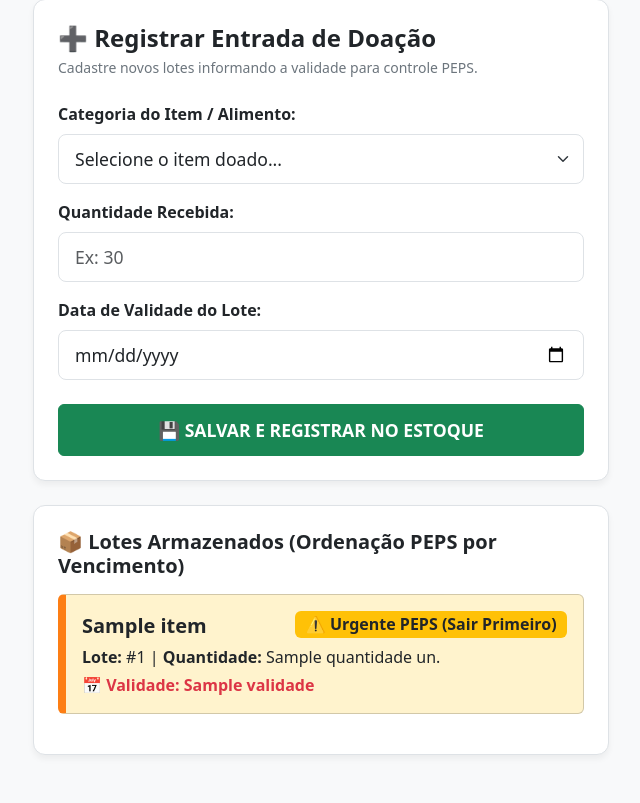
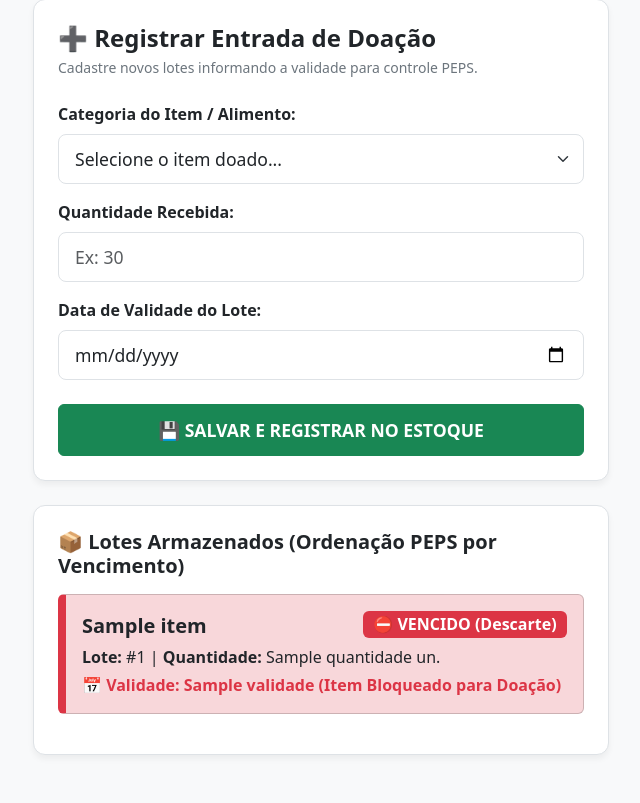
Before and after one commit to mibanhi/aacs-pwa-mvp, a Flask app: template templates/estoque.html in a window 1280 px wide. Shown: the part 81-884 px from the top of the page, without its empty margins (319-959 px from the left). Run offline with Flask 3, Linux system fonts and the light colour scheme; the template is opened without the code that fills it: most values are stand-ins (such as "Sample title", 1, 10 or a date in 2020).

Commit message:
Enhance estoque.html with dynamic item input
Added dynamic field for unexpected donations and improved item selection.

```diff
--- a/templates/estoque.html
+++ b/templates/estoque.html
@@ -10,6 +10,7 @@
         .touch-target { min-height: 52px; font-size: 1.1rem; font-weight: 600; }
         .form-control-lg, .form-select-lg { min-height: 50px; font-size: 1.1rem; }
         .card-peps-alert { border-left: 8px solid #fd7e14; background-color: #fff3cd; }
+        .card-peps-vencido { border-left: 8px solid #dc3545; background-color: #f8d7da; }
         .card-custom { border-radius: 12px; border: 1px solid #dee2e6; box-shadow: 0 4px 6px rgba(0,0,0,0.05); }
     </style>
 </head>
@@ -36,25 +37,22 @@
             <form action="/estoque" method="POST">
                 <div class="mb-3">
                     <label for="categoria" class="form-label fw-bold text-dark">Categoria do Item / Alimento:</label>
-                    <select class="form-select form-select-lg" id="categoria" name="categoria" required>
+                    <select class="form-select form-select-lg" id="categoria" name="categoria" required onchange="toggleOutroCampo(this)">
                         <option value="" selected disabled>Selecione o item doado...</option>
                         <option value="Feijão Carioca 1kg">Feijão Carioca 1kg</option>
                         <option value="Arroz Agulhinha 5kg">Arroz Agulhinha 5kg</option>
                         <option value="Óleo de Soja 900ml">Óleo de Soja 900ml</option>
                         <option value="Leite Integral 1L">Leite Integral 1L</option>
                         <option value="Farinha de Trigo 1kg">Farinha de Trigo 1kg</option>
-                        <option value="Fubá de Milho 500g">Fubá de Milho 500g</option>
-                        <option value="Farinha de Mandioca 500g">Farinha de Mandioca 500g</option>
                         <option value="Açúcar Refinado 1kg">Açúcar Refinado 1kg</option>
-                        <option value="Sal Refinado 1kg">Sal Refinado 1kg</option>
-                        <option value="Café em Pó 500g">Café em Pó 500g</option>
-                        <option value="Molho de Tomate 300g">Molho de Tomate 300g</option>
-                        <option value="Atum em Lata">Atum em Lata</option>
-                        <option value="Milho Verde em Lata">Milho Verde em Lata</option>
-                        <option value="Ervilha em Lata">Ervilha em Lata</option>
-                        <option value="Biscoito Salgado 170g">Biscoito Salgado 170g</option>
-                        <option value="Biscoito Doce 170g">Biscoito Doce 170g</option>
+                        <option value="outro">➕ Outro item não listado (Digitar nome...)</option>
                     </select>
+                </div>
+
+                <!-- CAMPO DINÂMICO PARA DOÇÃO INESPERADA -->
+                <div class="mb-3 d-none" id="div_outro">
+                    <label for="outro_item" class="form-label fw-bold text-primary">Nome do Item Inesperado:</label>
+                    <input type="text" class="form-control form-control-lg border-primary" id="outro_item" name="outro_item" placeholder="Ex: Panetone 500g, Fralda P, etc.">
                 </div>
 
                 <div class="mb-3">
@@ -78,20 +76,43 @@
 
             {% if estoque %}
                 {% for item in estoque %}
-                <div class="card {% if loop.first %}card-peps-alert{% else %}border-start border-4 border-info{% endif %} p-3 mb-3">
+
+                {% if item.status_validade == 'VENCIDO' %}
+                <!-- CARD VENCIDO / DESCARTE -->
+                <div class="card card-peps-vencido p-3 mb-3">
                     <div class="d-flex justify-content-between align-items-start mb-1">
                         <span class="fw-bold text-dark fs-5">{{ item.item }}</span>
-                        {% if loop.first %}
-                        <span class="badge bg-warning text-dark fs-6">⚠️ Urgente PEPS (Sair Primeiro)</span>
-                        {% else %}
-                        <span class="badge bg-info text-dark fs-6">Lote na Fila</span>
-                        {% endif %}
+                        <span class="badge bg-danger text-white fs-6">⛔ VENCIDO (Descarte)</span>
                     </div>
                     <p class="mb-1 text-dark"><strong>Lote:</strong> #{{ item.id }} | <strong>Quantidade:</strong> {{ item.quantidade }} un.</p>
-                    <p class="mb-0 {% if loop.first %}text-danger fw-bold{% else %}text-dark{% endif %}">
-                        📅 Validade: {{ item.validade }}
+                    <p class="mb-0 text-danger fw-bold">📅 Validade: {{ item.validade }} (Item Bloqueado para Doação)</p>
+                </div>
+
+                {% elif item.status_validade == 'CRITICO' %}
+                <!-- CARD CRÍTICO / VENCE HOJE OU NOS PRÓXIMOS DIAS -->
+                <div class="card card-peps-alert p-3 mb-3">
+                    <div class="d-flex justify-content-between align-items-start mb-1">
+                        <span class="fw-bold text-dark fs-5">{{ item.item }}</span>
+                        <span class="badge bg-warning text-dark fs-6">⚠️ Urgente PEPS (Prioridade MÁX)</span>
+                    </div>
+                    <p class="mb-1 text-dark"><strong>Lote:</strong> #{{ item.id }} | <strong>Quantidade:</strong> {{ item.quantidade }} un.</p>
+                    <p class="mb-0 text-danger fw-bold">
+                        📅 Validade: {{ item.validade }} {% if item.dias_para_vencer == 0 %}(VENCE HOJE!){% else %}(Vence em {{ item.dias_para_vencer }} dias){% endif %}
                     </p>
                 </div>
+
+                {% else %}
+                <!-- CARD REGULAR -->
+                <div class="card border-start border-4 border-info p-3 mb-3">
+                    <div class="d-flex justify-content-between align-items-start mb-1">
+                        <span class="fw-bold text-dark fs-5">{{ item.item }}</span>
+                        <span class="badge bg-info text-dark fs-6">Lote na Fila</span>
+                    </div>
+                    <p class="mb-1 text-dark"><strong>Lote:</strong> #{{ item.id }} | <strong>Quantidade:</strong> {{ item.quantidade }} un.</p>
+                    <p class="mb-0 text-dark">📅 Validade: {{ item.validade }}</p>
+                </div>
+                {% endif %}
+
                 {% endfor %}
             {% else %}
                 <p class="text-muted">Nenhum lote cadastrado no estoque.</p>
@@ -100,5 +121,18 @@
 
     </main>
 
+    <script>
+        function toggleOutroCampo(select) {
+            const divOutro = document.getElementById('div_outro');
+            const inputOutro = document.getElementById('outro_item');
+            if (select.value === 'outro') {
+                divOutro.classList.remove('d-none');
+                inputOutro.setAttribute('required', 'required');
+            } else {
+                divOutro.classList.add('d-none');
+                inputOutro.removeAttribute('required');
+            }
+        }
+    </script>
 </body>
 </html>
```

◆ **Exercise requirements**
Where a line in the records above contains the string "span", return that line.

◆ **Exercise response**
                         <span class="fw-bold text-dark fs-5">{{ item.item }}</span>
-                        <span class="badge bg-warning text-dark fs-6">⚠️ Urgente PEPS (Sair Primeiro)</span>
-                        <span class="badge bg-info text-dark fs-6">Lote na Fila</span>
+                        <span class="badge bg-danger text-white fs-6">⛔ VENCIDO (Descarte)</span>
+                        <span class="fw-bold text-dark fs-5">{{ item.item }}</span>
+                        <span class="badge bg-warning text-dark fs-6">⚠️ Urgente PEPS (Prioridade MÁX)</span>
+                        <span class="fw-bold text-dark fs-5">{{ item.item }}</span>
+                        <span class="badge bg-info text-dark fs-6">Lote na Fila</span>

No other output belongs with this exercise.